I’ll openly admit to first purchasing sheep for my cardigan welsh corgi to practice herding on. I had never had sheep growing up on a cattle farm. Shetlands were my first breed. Never one to do something substandard, I worked tirelessly to breed sheep that fit their standard. All the while improving the wool to match what I saw in the flocks of shetlands in the U.K. and in Shetland.
After several years of doing AI, and traveling the country looking for animals I thought could bring me closer to the ideal, I felt like the sheep were looking more and more like the sheep I saw photos and videos of. Fast forward to 2013 and I had an unforgettable trip to the U.K. and the Shetland islands. I’ve had half a dozen judges from the U.K. inspect my entire flock, and say I have sheep that would fit in with their flocks back home.
We’ve been fortunate to have kind guidance from many friends across the pond, a core group of committed breeders in the USA and Canada within the Fine fleece Shetland sheep association to learn with and help mentor new breeders, and the backing of both organizations in the U.K. that support our cause.
Our flock has been awarded recognition in several venues in both sheep and their fleeces. We’ve sold breed stock to over 30 states and sold fiber to a handful of counties as well as half of the states.
We have more recently brought in Leicester Longwool for a very different reason: to offer something very opposite to Shetland. They have a high luster, strong fiber and have a long history of helping to create many other breeds. Unfortunately in the USA and worldwide they are quite endangered.
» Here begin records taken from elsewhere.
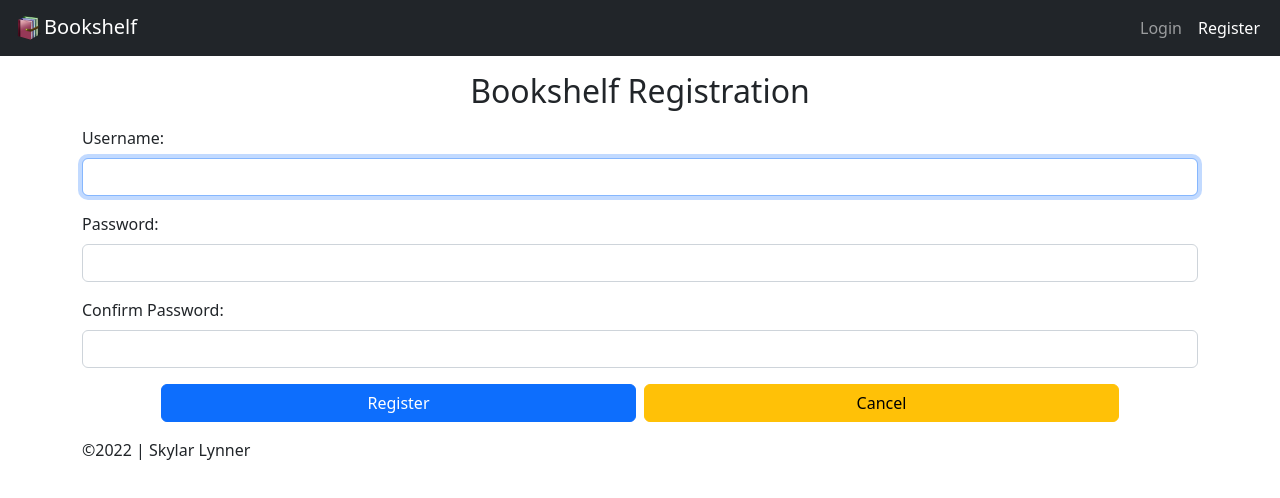
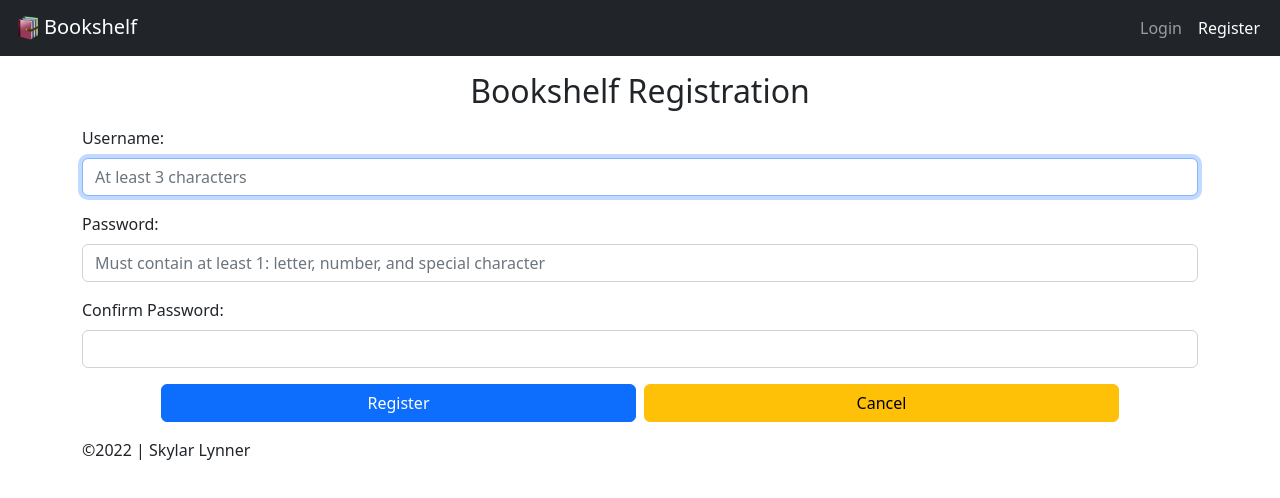
Before and after one commit to oneexists/Bookshelf, a React (Create React App) app in the folder react-ui/: page /register in a window 1280 px wide. Shown: the top 498 px of the page. Built offline with nearby package versions, Linux system fonts and the light colour scheme.

Commit message:
add placeholder values

```diff
--- a/react-ui/src/components/Register/index.js
+++ b/react-ui/src/components/Register/index.js
@@ -66,6 +66,7 @@ export default function Register() {
                         ref={usernameRef}
                         className="form-control"
                         id="username"
+                        placeholder="At least 3 characters"
                         required
                         { ...usernameProps }
                     />
@@ -79,6 +80,7 @@ export default function Register() {
                         aria-required="true"
                         className="form-control"
                         id="password"
+                        placeholder="Must contain at least 1: letter, number, and special character"
                         required
                         { ...passwordProps }
                     />
```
Having a few of these gems helps to keep bloodlines available.
Fall of 2017 we added Romeldale/Cvm to our flock for pure breeding. In past years we used a Cvm ram for cross breeding to our shetlands and loved the crosses. 2018 marked our first year breeding them pure to help conserve an American breed with one of the most diversely colored fleeces, next to skin soft wool with high yield, great length, and low 20s micron.
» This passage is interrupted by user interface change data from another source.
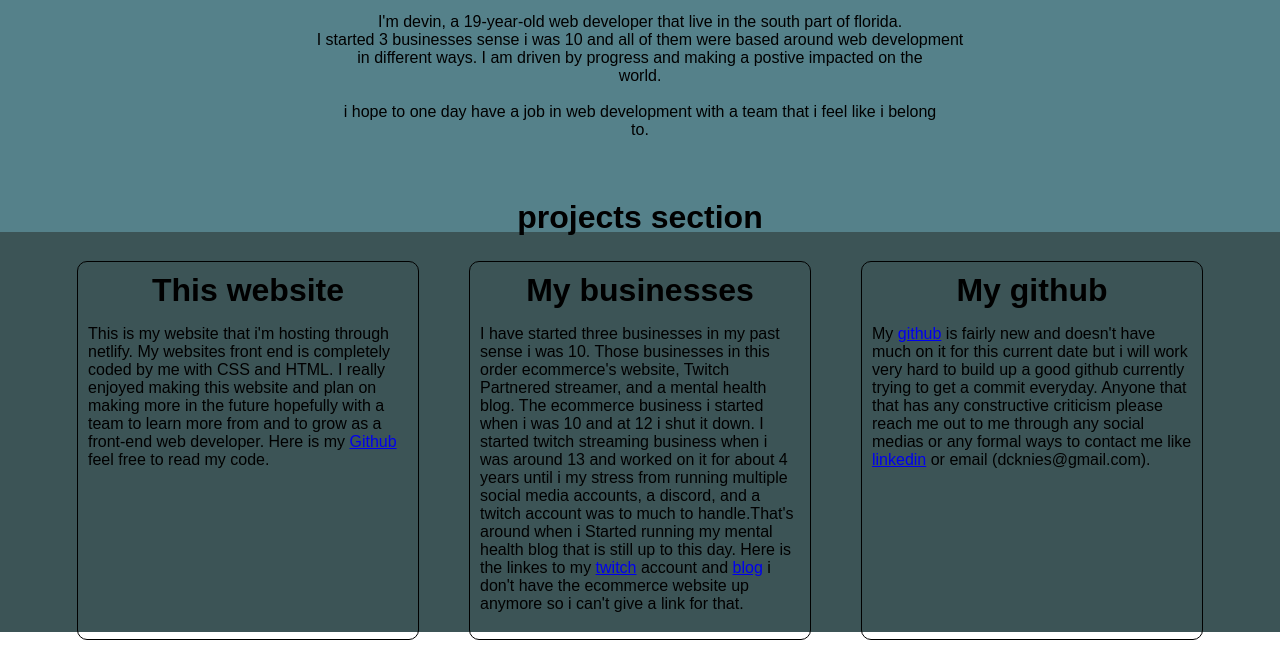
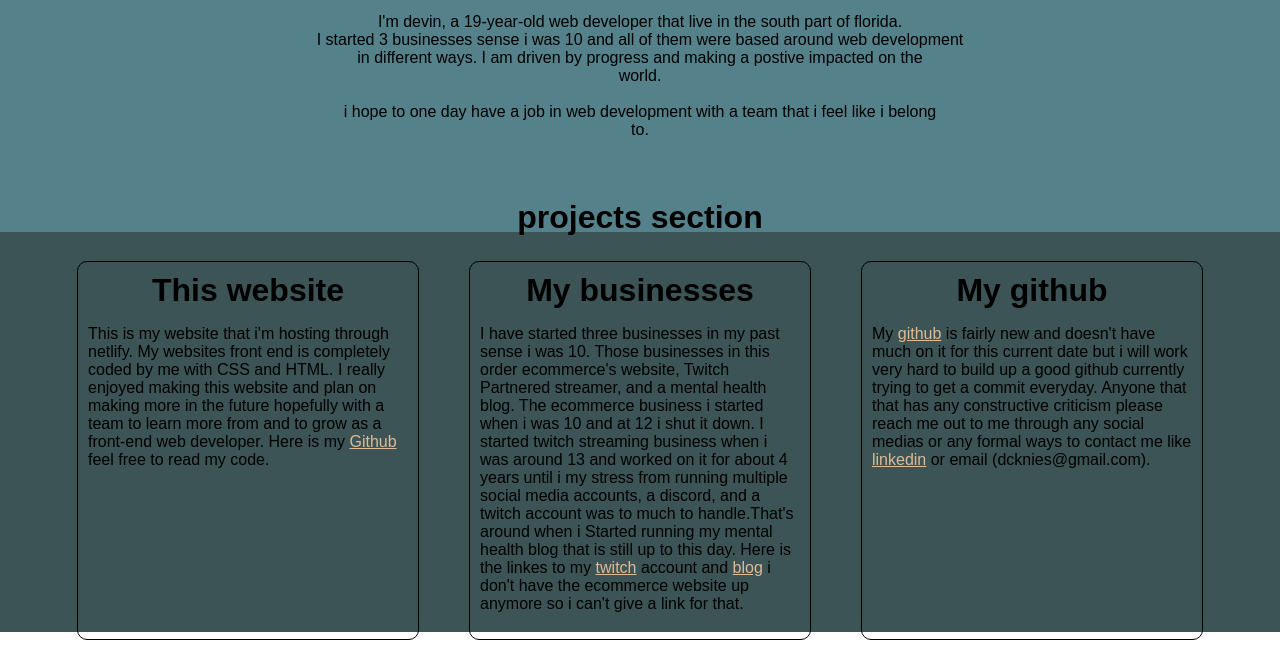
Before and after one commit to Mink18-glitch/Portfolio, a plain HTML site: page index.HTMl in a window 1280 px wide. Shown: the part 1448-2113 px from the top of the page. Drawn offline with Linux system fonts and the light colour scheme.

Commit message:
Update style.css

```diff
--- a/style.css
+++ b/style.css
@@ -44,7 +44,7 @@ main {
 }
 #secondSection{
   height: 500px;
-  background:#55818a;;
+  background:#55818a;
   display:flex;
   text-align: center;
   justify-content: center;
@@ -62,6 +62,9 @@ main {
   align-items: center;
   flex-direction: column;
 }
+a {
+  color:#dfba96
+}
 #div{
   display:flex;
   justify-content: center;
```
We are encouraged further by a recent program called the Shave Em to Save Em which promotes use of rare sheep breed fiber. All three breeds we have can be a part of this program.
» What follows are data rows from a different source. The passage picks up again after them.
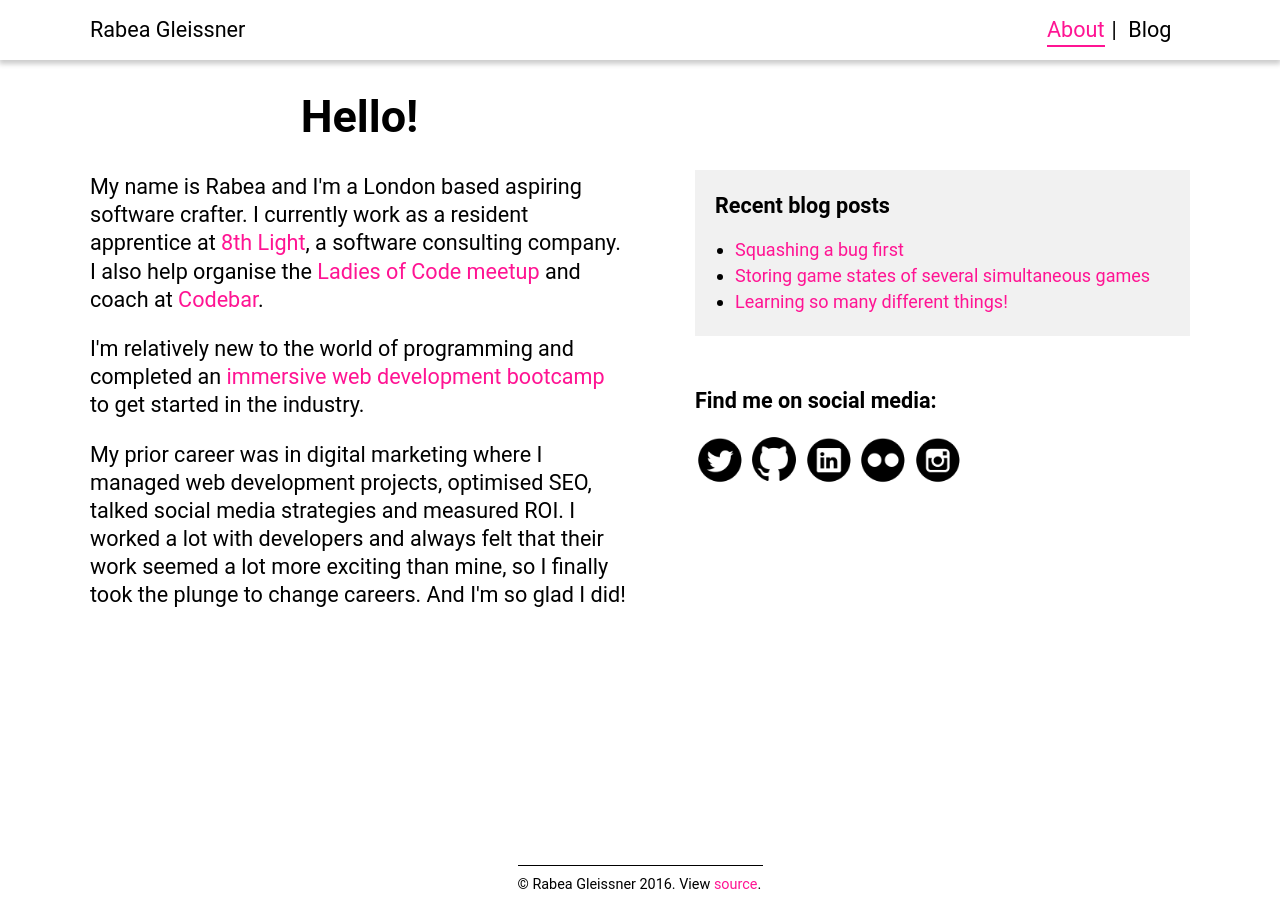
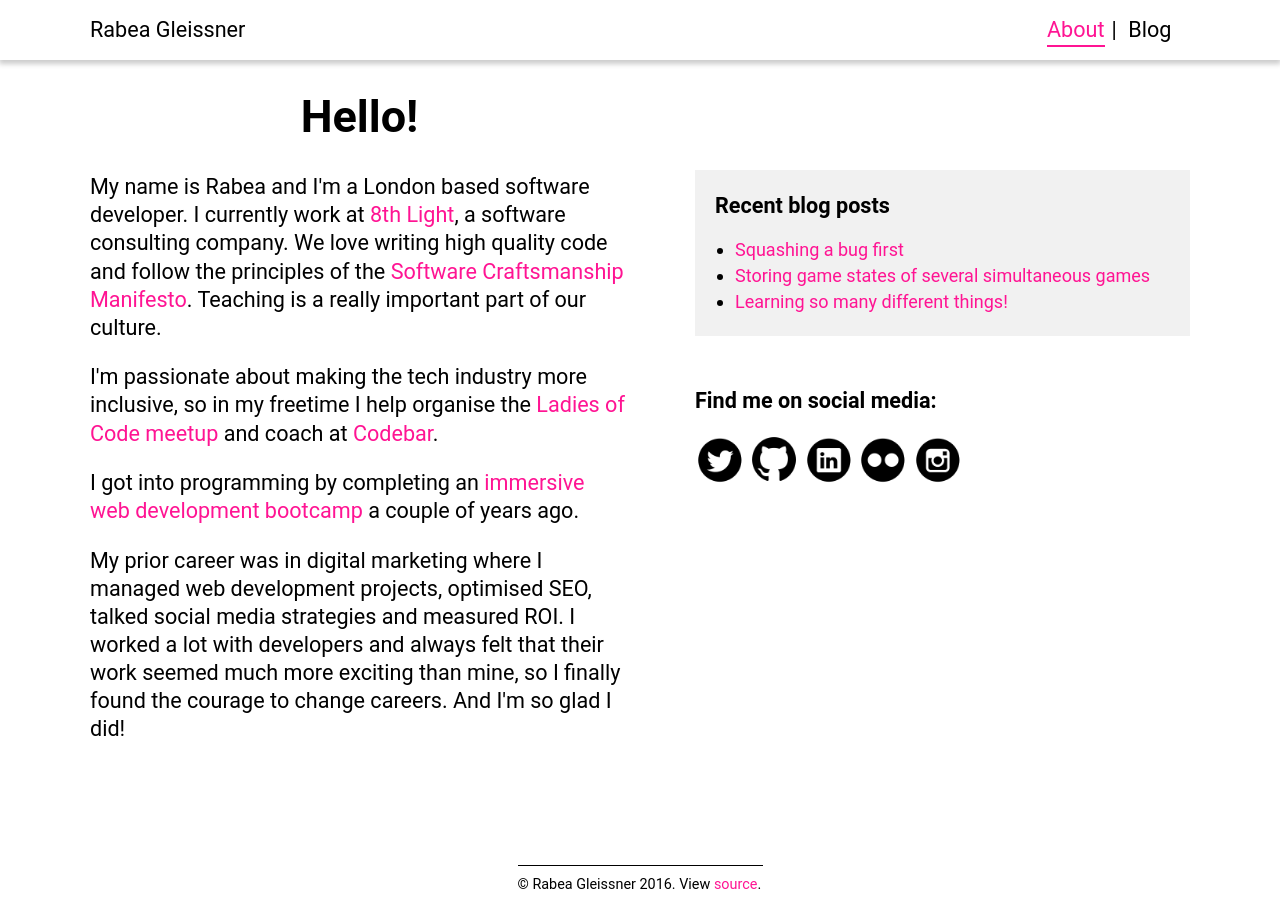
Before and after one commit to RabeaGleissner/RabeaGleissner.github.io, a Jekyll site: the page built from index.html, in a window 1280 px wide. Built offline with Jekyll 4.4.1, drawn with Linux system fonts in a browser that asks for light colours.

```diff
--- a/_layouts/blog.html
+++ b/_layouts/blog.html
@@ -3,7 +3,7 @@
   <h1>The blog</h1>
   <section class="intro">
     <h3>I like writing, so when I have time and feel like I have something to say, I write posts for this blog.</h3>
-    <h3>Currently I also write a daily post for my <a class="eighth-light" href="/apprenticeship">8th Light apprenticeship blog</a>. That's a lot of writing. Hopefully that means that I'll become good at it.</h3>
+    <h3>During my apprenticeship at 8th Light I kept a <a class="eighth-light" href="/apprenticeship">separate blog</a>. I published a post on it almost every day.</h3>
   </section>
   <section class="posts">
     {{ content }}
--- a/index.html
+++ b/index.html
@@ -4,7 +4,15 @@ layout: home
 
 <div class="about-text">
   <h1>Hello!</h1>
-  <p>My name is Rabea and I'm a London based aspiring software crafter. I currently work as a resident apprentice at <a href="https://8thlight.com/locations/london" target="_blank">8th Light</a>, a software consulting company. I also help organise the <a href="http://www.meetup.com/Ladies-of-Code-UK/" target="_blank">Ladies of Code meetup</a> and coach at <a href="https://codebar.io/" target="_blank">Codebar</a>.</p>
-  <p>I'm relatively new to the world of programming and completed an <a href="https://rabeameetscode.wordpress.com/" target="_blank">immersive web development  bootcamp</a> to get started in the industry.</p>
-  <p>My prior career was in digital marketing where I managed web development projects, optimised SEO, talked social media strategies and measured ROI. I worked a lot with developers and always felt that their work seemed a lot more exciting than mine, so I finally took the plunge to change careers. And I'm so glad I did!</p>
+  <p>My name is Rabea and I'm a London based software developer.
+  I currently work at <a href="https://8thlight.com/locations/london" target="_blank">8th Light</a>, a software consulting company.
+  We love writing high quality code and follow the principles of the <a href="http://manifesto.softwarecraftsmanship.org/" target="_blank">Software Craftsmanship Manifesto</a>.
+  Teaching is a really important part of our culture.
+  </p>
+  <p>
+  I'm passionate about making the tech industry more inclusive, so in my freetime I help organise the <a href="http://www.meetup.com/Ladies-of-Code-UK/" target="_blank">Ladies of Code meetup</a> and coach at <a href="https://codebar.io/" target="_blank">Codebar</a>.
+  </p>
+  <p>I got into programming by completing an <a href="https://rabeameetscode.wordpress.com/" target="_blank">immersive web development  bootcamp</a> a couple of years ago.</p>
+  <p>My prior career was in digital marketing where I managed web development projects, optimised SEO, talked social media strategies and measured ROI.
+  I worked a lot with developers and always felt that their work seemed much more exciting than mine, so I finally found the courage to change careers. And I'm so glad I did!</p>
 </div>
```
Also changed, not shown: _layouts/apprenticeship-blog.html (+5 -2 lines), apprenticeship/index.html (+0 -19 lines), blog/index.html (+0 -20 lines).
Thank you for reading this, and for supporting a small producer who is trying to help preserve, promote and protect these rare breeds.